In a tweet made in 2019, Festus Keyamo, a Senior Advocate of Nigeria (SAN), stated that individuals who present forged certificates to the Independent National Electoral Commission (INEC) will be disqualified from elected offices according to the 1999 constitution. However, this statement has come back to haunt Keyamo’s principal, President Bola Tinubu, who has been implicated in the same act.
Keyamo’s tweet, which emphasized the legal consequences of presenting forged certificates, resurfaced recently when the United States-based Chicago State University (CSU) confirmed that the certificate submitted by President Tinubu to INEC did not originate from their institution. While CSU acknowledged Tinubu’s graduation from their university, they noted that the certificate in question was forged.

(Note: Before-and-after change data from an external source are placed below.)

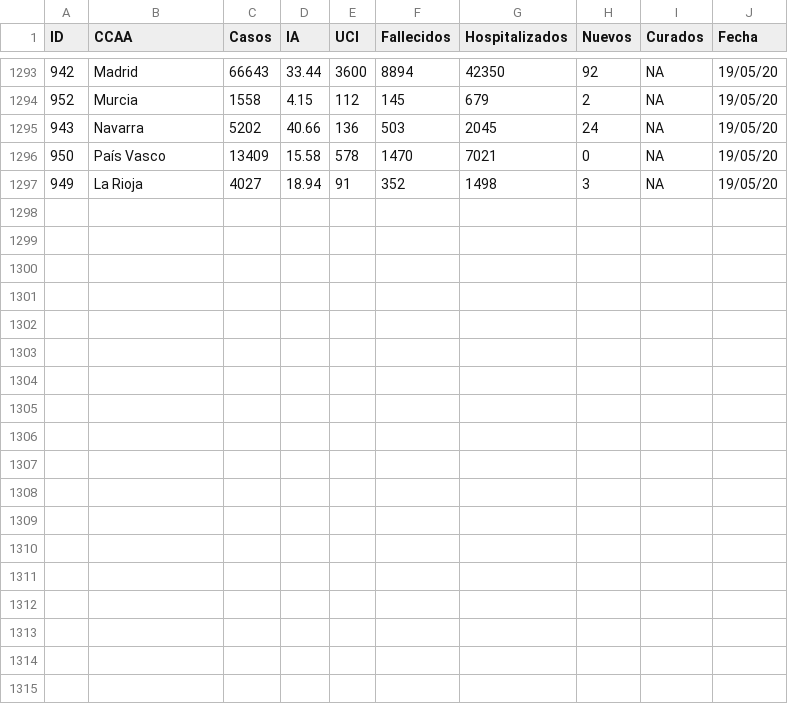
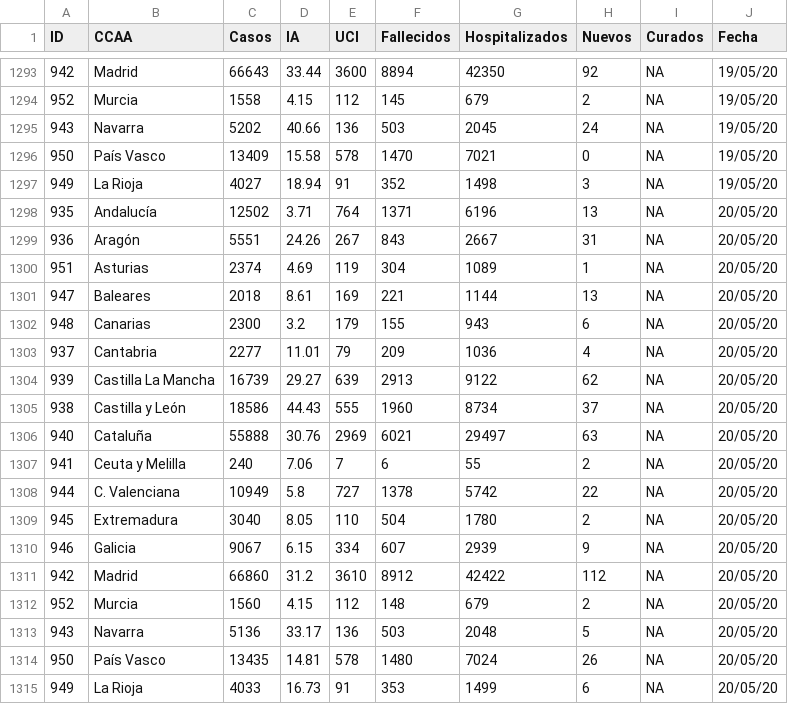
Before and after one commit to Eclectikus/COVID-19, a CSV file: data/st.csv, drawn as a sheet; only a part is shown, gaps mark what is left out; the diff names each change by its address in the sheet, - before the commit and + after, or states it on an @@ line.

Commit message:
Update st.csv

```diff
--- a/data/st.csv
+++ b/data/st.csv
+row 1298: 935 | Andalucía | 12502 | 3.71 | 764 | 1371 | 6196 | 13 | NA | 20/05/20
+row 1299: 936 | Aragón | 5551 | 24.26 | 267 | 843 | 2667 | 31 | NA | 20/05/20
+row 1300: 951 | Asturias | 2374 | 4.69 | 119 | 304 | 1089 | 1 | NA | 20/05/20
+row 1301: 947 | Baleares | 2018 | 8.61 | 169 | 221 | 1144 | 13 | NA | 20/05/20
+row 1302: 948 | Canarias | 2300 | 3.2 | 179 | 155 | 943 | 6 | NA | 20/05/20
+row 1303: 937 | Cantabria | 2277 | 11.01 | 79 | 209 | 1036 | 4 | NA | 20/05/20
+row 1304: 939 | Castilla La Mancha | 16739 | 29.27 | 639 | 2913 | 9122 | 62 | NA | 20/05/20
+row 1305: 938 | Castilla y León | 18586 | 44.43 | 555 | 1960 | 8734 | 37 | NA | 20/05/20
+row 1306: 940 | Cataluña | 55888 | 30.76 | 2969 | 6021 | 29497 | 63 | NA | 20/05/20
+row 1307: 941 | Ceuta y Melilla | 240 | 7.06 | 7 | 6 | 55 | 2 | NA | 20/05/20
+row 1308: 944 | C. Valenciana | 10949 | 5.8 | 727 | 1378 | 5742 | 22 | NA | 20/05/20
+row 1309: 945 | Extremadura | 3040 | 8.05 | 110 | 504 | 1780 | 2 | NA | 20/05/20
+row 1310: 946 | Galicia | 9067 | 6.15 | 334 | 607 | 2939 | 9 | NA | 20/05/20
+row 1311: 942 | Madrid | 66860 | 31.2 | 3610 | 8912 | 42422 | 112 | NA | 20/05/20
+row 1312: 952 | Murcia | 1560 | 4.15 | 112 | 148 | 679 | 2 | NA | 20/05/20
+row 1313: 943 | Navarra | 5136 | 33.17 | 136 | 503 | 2048 | 5 | NA | 20/05/20
+row 1314: 950 | País Vasco | 13435 | 14.81 | 578 | 1480 | 7024 | 26 | NA | 20/05/20
+row 1315: 949 | La Rioja | 4033 | 16.73 | 91 | 353 | 1499 | 6 | NA | 20/05/20
```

This revelation has significant implications for President Tinubu, as it could potentially lead to his removal from office for committing forgery. It is worth mentioning that Keyamo openly supported the disqualification of individuals who present fake credentials to INEC.
The issue of Tinubu’s alleged forged certificate is expected to be at the center of the upcoming Supreme Court appeal by the Peoples Democratic Party’s candidate, Atiku Abubakar, and the Labour Party’s Peter Obi. They are challenging the ruling of the presidential election tribunal, which upheld Tinubu and the All Progressives Congress’ victory in the February 25 election.

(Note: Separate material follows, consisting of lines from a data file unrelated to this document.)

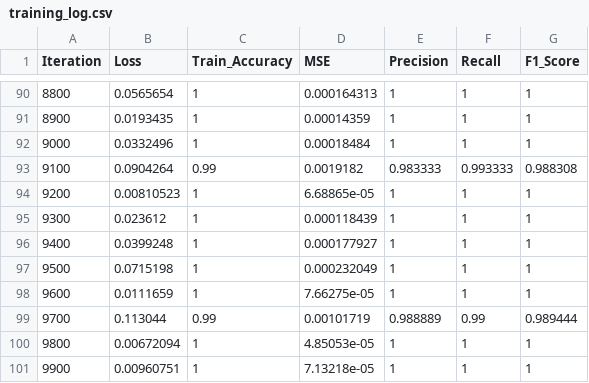
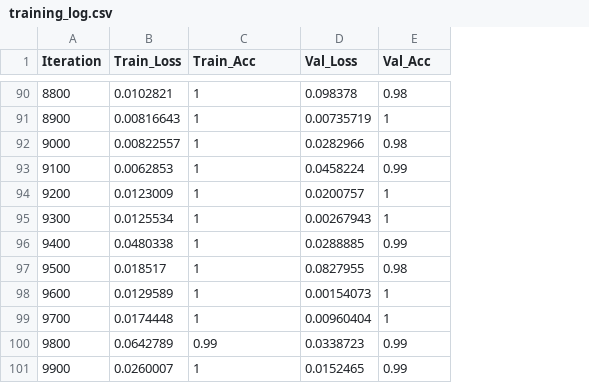
Before and after one commit to October-Vision/CnnByCpp, a CSV file: logs/training_log.csv, drawn as a sheet; only a part is shown, gaps mark what is left out; removed rows and columns are numbered as before the commit, all else as after; the diff covers the shown part only; the diff names each change by its address in the sheet, - before the commit and + after, or states it on an @@ line.

```diff
--- a/logs/training_log.csv
+++ b/logs/training_log.csv
-column B (Loss), rows 90-101: 0.0565654 | 0.0193435 | 0.0332496 | 0.0904264 | 0.00810523 | 0.023612 | 0.0399248 | 0.0715198 | 0.0111659 | 0.113044 | 0.00672094 | 0.00960751
+column B (Train_Loss), rows 90-101: 0.0102821 | 0.00816643 | 0.00822557 | 0.0062853 | 0.0123009 | 0.0125534 | 0.0480338 | 0.018517 | 0.0129589 | 0.0174448 | 0.0642789 | 0.0260007
-column D (MSE), rows 90-101: 0.000164313 | 0.00014359 | 0.00018484 | 0.0019182 | 6.68865e-05 | 0.000118439 | 0.000177927 | 0.000232049 | 7.66275e-05 | 0.00101719 | 4.85053e-05 | 7.13218e-05
+column D (Val_Loss), rows 90-101: 0.098378 | 0.00735719 | 0.0282966 | 0.0458224 | 0.0200757 | 0.00267943 | 0.0288885 | 0.0827955 | 0.00154073 | 0.00960404 | 0.0338723 | 0.0152465
-column F (Recall), rows 90-101: 1 | 1 | 1 | 0.993333 | 1 | 1 | 1 | 1 | 1 | 0.99 | 1 | 1
-column G (F1_Score), rows 90-101: 1 | 1 | 1 | 0.988308 | 1 | 1 | 1 | 1 | 1 | 0.989444 | 1 | 1
-C1: Train_Accuracy
+C1: Train_Acc
-E1: Precision
+E1: Val_Acc
-E90 (Val_Acc): 1
+E90 (Val_Acc): 0.98
-E92 (Val_Acc): 1
+E92 (Val_Acc): 0.98
-C93 (Train_Acc): 0.99
+C93 (Train_Acc): 1
-E93 (Val_Acc): 0.983333
+E93 (Val_Acc): 0.99
-E96 (Val_Acc): 1
+E96 (Val_Acc): 0.99
-E97 (Val_Acc): 1
+E97 (Val_Acc): 0.98
-C99 (Train_Acc): 0.99
+C99 (Train_Acc): 1
-E99 (Val_Acc): 0.988889
+E99 (Val_Acc): 1
-C100 (Train_Acc): 1
+C100 (Train_Acc): 0.99
-E100:E101 (Val_Acc): 1
+E100:E101 (Val_Acc): 0.99
```
Also changed, not shown: 114 edited cells elsewhere in this file, 24 other files.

According to Section 137 (1)(j) of the Nigerian Constitution (amended in 2010), presenting a forged certificate to INEC disqualifies an individual from legitimately holding the position of Nigeria’s president.

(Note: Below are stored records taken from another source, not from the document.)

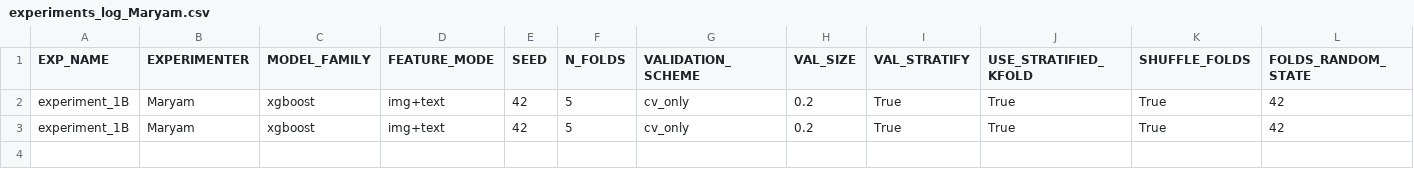
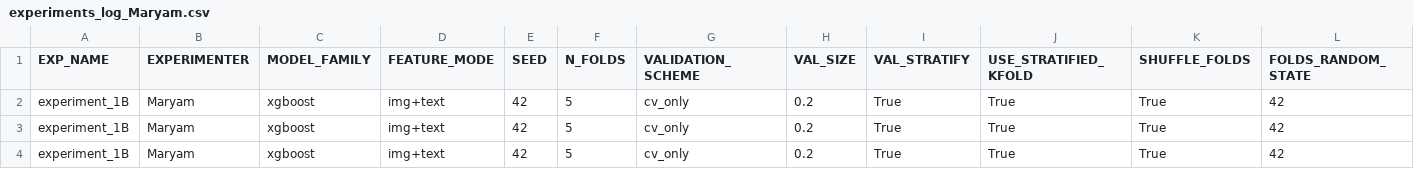
Before and after one commit to z-aqib/ml-competition, a CSV file: logs/experiments_log_Maryam.csv, drawn as a sheet; only a part is shown; rows hold the shown columns only; the diff names each change by its address in the sheet, - before the commit and + after, or states it on an @@ line.

```diff
--- a/logs/experiments_log_Maryam.csv
+++ b/logs/experiments_log_Maryam.csv
+row 4: experiment_1B | Maryam | xgboost | img+text | 42 | 5 | cv_only | 0.2 | True | True | True | 42
```
Also changed, not shown: logs/xgboost_Maryam.csv, 1 other file.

In light of these developments, the spotlight is now on Festus Keyamo’s previous statement, as the situation reflects the very scenario he warned against. The outcome of President Tinubu’s alleged forgery could have far-reaching consequences for both him and the political landscape of Nigeria.